What may have felt a brief summary in Westminster has certainly been embellished in the 338 page Bill containing 196 Sections and 17 Schedules alongside 248 pages of Explanatory Notes that were introduced to Parliament this week.
But if you came here looking for the detail, I’m afraid you’re not going to find it. Not through lack of trying to seek it out, the Bill and its Explanatory Notes are still, as we expected, lacking in some of the fundamentals. Ironically, this is especially the case for the flagship proposals that have already made the headlines.
So here’s what we can’t tell you… all of this will be reserved for another day following consultation:
They’re coming, we just don’t know in what form as the matter is given a “placeholder clause”.
However, this doesn’t seem to be the much speculated ability of rallying a cabal to vote against your neighbour’s householder extension. Rather, the principle appears to be much more like a mini-Neighbourhood Plan, with residents being able to propose development on their street and then vote on it.
Goodbye CIL (unless you’re in London), see you sometimes Section 106, hello Infrastructure Levy (IL). Again, the devil will be in the detail with this which is still to follow and will no doubt undergo rigorous consultation.
What we do know is that it is intended for IL rates to be set locally and charged based on final gross development value, as opposed to the CIL regime based on floorspace. And Section 106 seems here to stay in some form, with Department for Levelling Up, Housing and Communities (DLUHC) suggesting it will be retained for larger sites, recognising their complexity.
How affordable homes will be secured is not 100% clear, but there is a suggestion alongside the Bill of a ‘right to require’ to allow LPAs to offset a portion of the IL against in-kind receipt of affordable homes onsite.
Environmental Outcome Reports
Essentially a new form of environmental assessment to replace the EU-generated regime of Environmental Impact Assessment (EIA) and Strategic Environmental Assessment (SEA). We don’t know yet what it will entail, but there are guarantees that the new approach will “deliver more, not less, for the environment”. This will be a staggering overhaul of the current system, so one we hope will come with adequate transitional arrangements!
Planning Application Fees
Alongside the Bill, there is a stated intention to increase application fees by 35% and 25% for major and minor applications, respectively. This is subject to consultation and any increase, we are advised by DLUHC, would be on the proviso that it leads to an improvement in service.
National Planning Policy
In my view, this is the most impactful area of reform announced this week. We don’t yet know what the policies will be, but think of the National Planning Policy Framework (NPPF) (to be updated) as effectively a national core strategy and the intended national development management policies as a proxy national plan.
Fundamentally, the Bill proposes to change the legal basis for decision making, putting forward a clause to give statutory weight to these national development management policies set nationally. And not just any old weight… if there is a conflict between a local plan policy and a national development management policy, the national policy has primacy and material considerations will now have to “strongly indicate otherwise” for any deviation.

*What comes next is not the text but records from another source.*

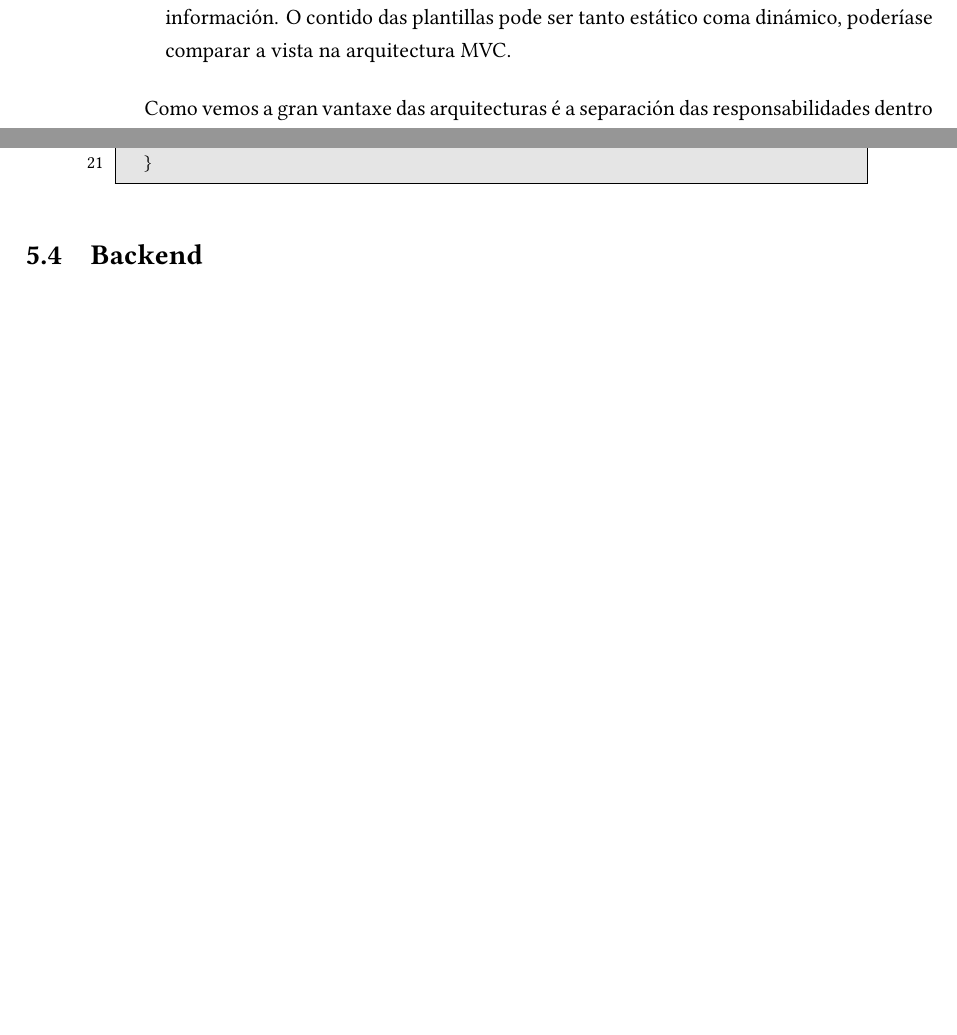
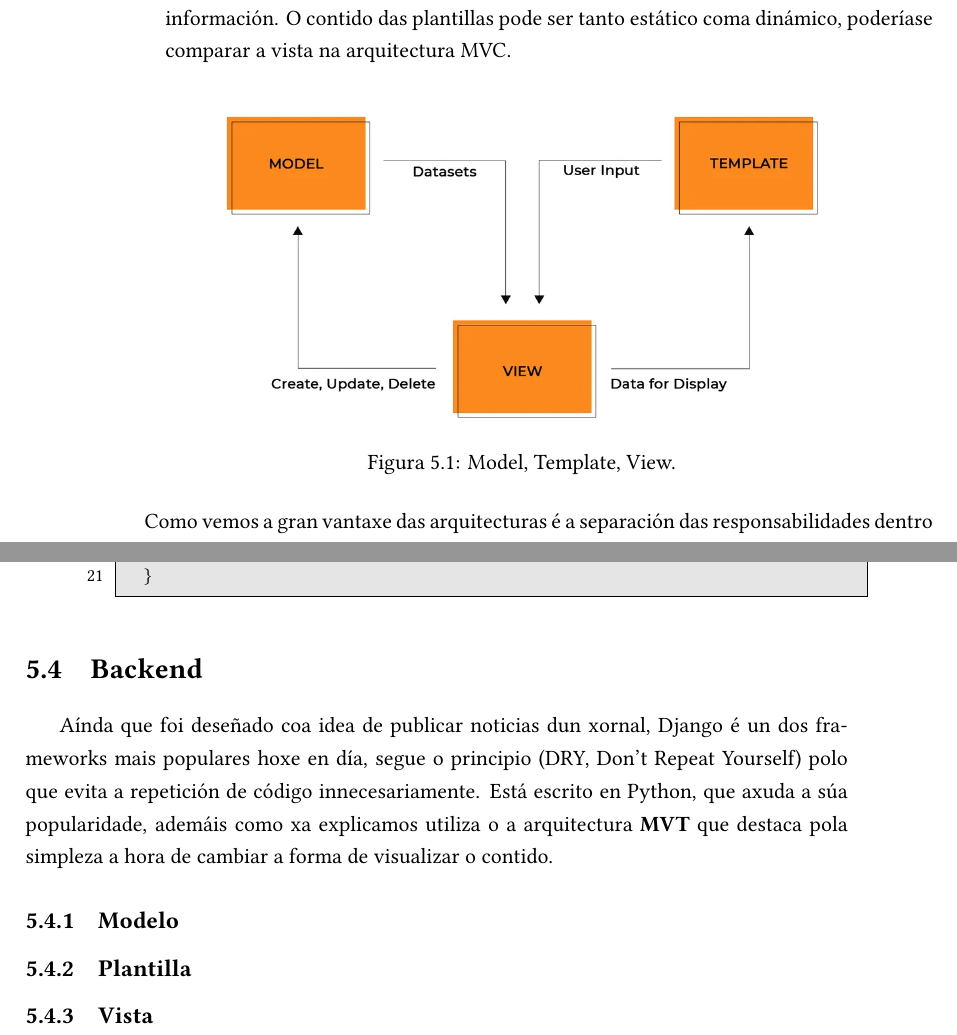
Before and after one commit to Carlolius/wikebox, a LaTeX document (memoria/memoria_tfg.tex, which reads memoria/contido/deseno.tex): two parts of pages 35 and 40 of 56 before the commit and two parts of pages 37 and 42 of 58 after it, joined at a grey line, cut so that both start at the same text, the shorter picture padded with empty space. Compiled offline with XeLaTeX.

Commit message:
Little changes

```diff
--- a/memoria/contido/deseno.tex
+++ b/memoria/contido/deseno.tex
@@ -36,6 +36,14 @@ A diferencia da arquitectura \textbf{\acrshort{MVC},} neste caso a parte do cont
 	\item \textbf{Template:} A \textbf{plantilla} é o compoñente diferenciador da arquitectura \acrshort{MVC}. A plantilla actúa como a capa de presentación, basicamente é o código \acrshort{HTML} que renderiza a información. O contido das plantillas pode ser tanto estático coma dinámico, poderíase comparar a vista na arquitectura MVC.
 \end{itemize}
 
+%source: hacker.io
+\begin{figure}[hp!]
+  \centering
+  \includegraphics[width=0.75\textwidth]{imaxes/mtv.png}
+  \caption{Model, Template, View.}
+  \label{fig:MTV}
+\end{figure}
+
 Como vemos a gran vantaxe das arquitecturas é a separación das responsabilidades dentro da aplicación, deste xeito se existen cambios nos datos (Modelo) non afecta a visualización xa que esta se actualizará co contido novo, ademais de que o usuario non interactúa en ningún momento directamente cos datos.
 
 \subsection{Esquema xeral}
@@ -175,3 +183,8 @@ O controller é a capa intermedia da arquitecura, actúa coma comunicación entr
 \end{itemize}
 
 \section{Backend}
+Aínda que foi deseñado coa idea de publicar noticias dun xornal, Django é un dos frameworks mais populares hoxe en día, segue o principio (DRY, Don't Repeat Yourself) polo que evita a repetición de código innecesariamente. Está escrito en Python, que axuda a súa popularidade, ademáis como xa explicamos utiliza o a arquitectura \textbf{MVT} que destaca pola simpleza a hora de cambiar a forma de visualizar o contido.
+
+\subsection{Modelo}\label{sec:modelo}
+\subsection{Plantilla}
+\subsection{Vista}
```
Also changed, not shown: memoria/imaxes/mtv.png (added), memoria/memoria_tfg.pdf, memoria/contido/deseno.tex (2 more changed lines).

Quite a lot to get your head around for proposals still awaiting detail, isn’t it? It’s not surprising, and indeed welcomed, that all of the above needs to undergo further consultation. I’m sure there will be many that will welcome the opportunity to share their view on these proposals.

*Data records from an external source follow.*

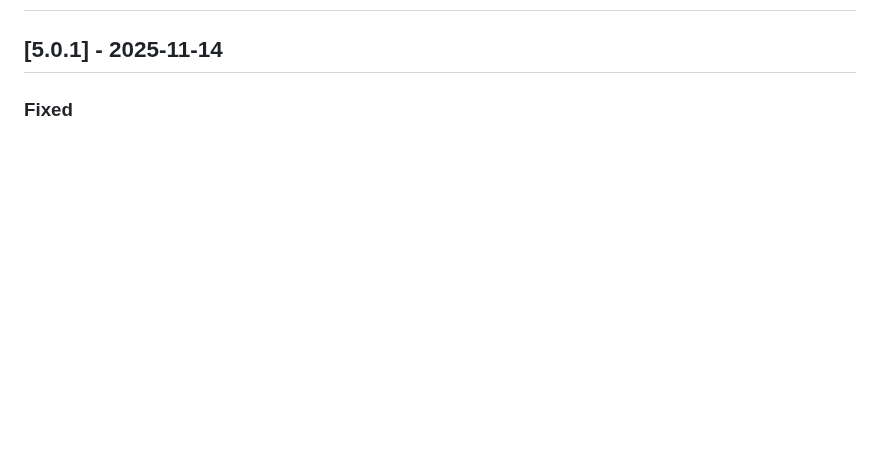
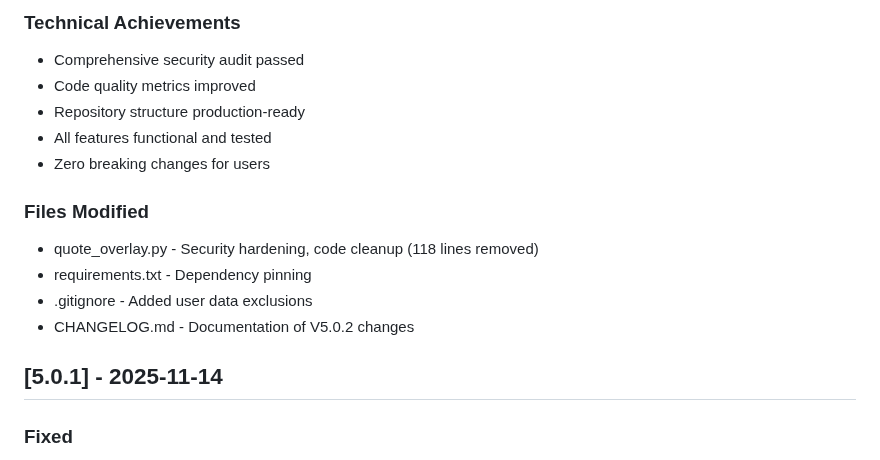
Before and after one commit to sebastian-ames3/dailyQuotesGenerator, a Markdown page: CHANGELOG.md, the part around one of its changes. Rendered like a GitHub page; blank space fills up the shorter version.

```diff
--- a/CHANGELOG.md
+++ b/CHANGELOG.md
@@ -21,3 +85,17 @@ and this project adheres to [Semantic Versioning](https://semver.org/spec/v2.0.0
+### Technical Achievements
+
+- Comprehensive security audit passed
+- Code quality metrics improved
+- Repository structure production-ready
+- All features functional and tested
+- Zero breaking changes for users
+
+### Files Modified
+
+- quote_overlay.py - Security hardening, code cleanup (118 lines removed)
+- requirements.txt - Dependency pinning
+- .gitignore - Added user data exclusions
+- CHANGELOG.md - Documentation of V5.0.2 changes
 
 ## [5.0.1] - 2025-11-14
 
```
Also changed, not shown: other parts of CHANGELOG.md (+64 -0 lines).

Let’s also briefly examine what we can learn from the announcements.
Despite the headlines suggesting a double down on localism, for me, the over-riding principle of this Bill will see a nationally driven policy agenda, putting most of the power back into the hands of Central Government.
I also can’t help feeling that for a Bill focused on ‘levelling-up’, it is severely lacking on any commitments to affordable housing. There is in reference to: “The desirability of ensuring that the supply of affordable housing is maintained at a level which delivers the same amount of affordable housing as over a previous specified period”

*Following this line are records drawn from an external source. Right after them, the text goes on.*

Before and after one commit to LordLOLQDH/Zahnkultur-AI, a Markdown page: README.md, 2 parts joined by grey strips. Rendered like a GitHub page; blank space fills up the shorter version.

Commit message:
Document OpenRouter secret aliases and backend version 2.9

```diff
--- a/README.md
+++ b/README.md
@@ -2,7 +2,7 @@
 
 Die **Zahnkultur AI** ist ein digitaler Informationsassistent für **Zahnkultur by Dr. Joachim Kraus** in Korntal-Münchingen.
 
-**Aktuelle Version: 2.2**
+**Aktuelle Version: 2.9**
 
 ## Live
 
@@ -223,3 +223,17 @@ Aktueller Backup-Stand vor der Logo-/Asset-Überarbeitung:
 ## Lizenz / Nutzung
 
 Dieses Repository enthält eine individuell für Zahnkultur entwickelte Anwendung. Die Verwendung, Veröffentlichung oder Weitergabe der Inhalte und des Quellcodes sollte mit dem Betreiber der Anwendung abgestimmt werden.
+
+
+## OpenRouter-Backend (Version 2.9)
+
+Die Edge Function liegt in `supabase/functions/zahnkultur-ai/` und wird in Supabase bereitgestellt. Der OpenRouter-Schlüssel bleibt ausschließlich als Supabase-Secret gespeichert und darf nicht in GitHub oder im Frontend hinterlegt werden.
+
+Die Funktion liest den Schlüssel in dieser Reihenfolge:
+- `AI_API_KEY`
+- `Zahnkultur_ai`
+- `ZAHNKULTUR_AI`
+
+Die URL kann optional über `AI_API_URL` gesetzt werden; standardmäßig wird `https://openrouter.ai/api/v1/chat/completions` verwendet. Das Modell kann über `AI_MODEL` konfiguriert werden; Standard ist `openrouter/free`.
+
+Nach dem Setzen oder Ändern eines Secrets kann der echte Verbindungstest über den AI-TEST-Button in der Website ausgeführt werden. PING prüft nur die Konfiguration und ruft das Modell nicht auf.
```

No ‘shall’, ‘must’ or even ‘should’ to be seen, but rather a ‘desire to ensure’ the status quo. In the context of the current cost of living crisis, should Central Government not be looking beyond just ‘maintaining’ if we are truly seeking to level-up the country?
Cick here to contact Nicol Perryman, Associate Planner.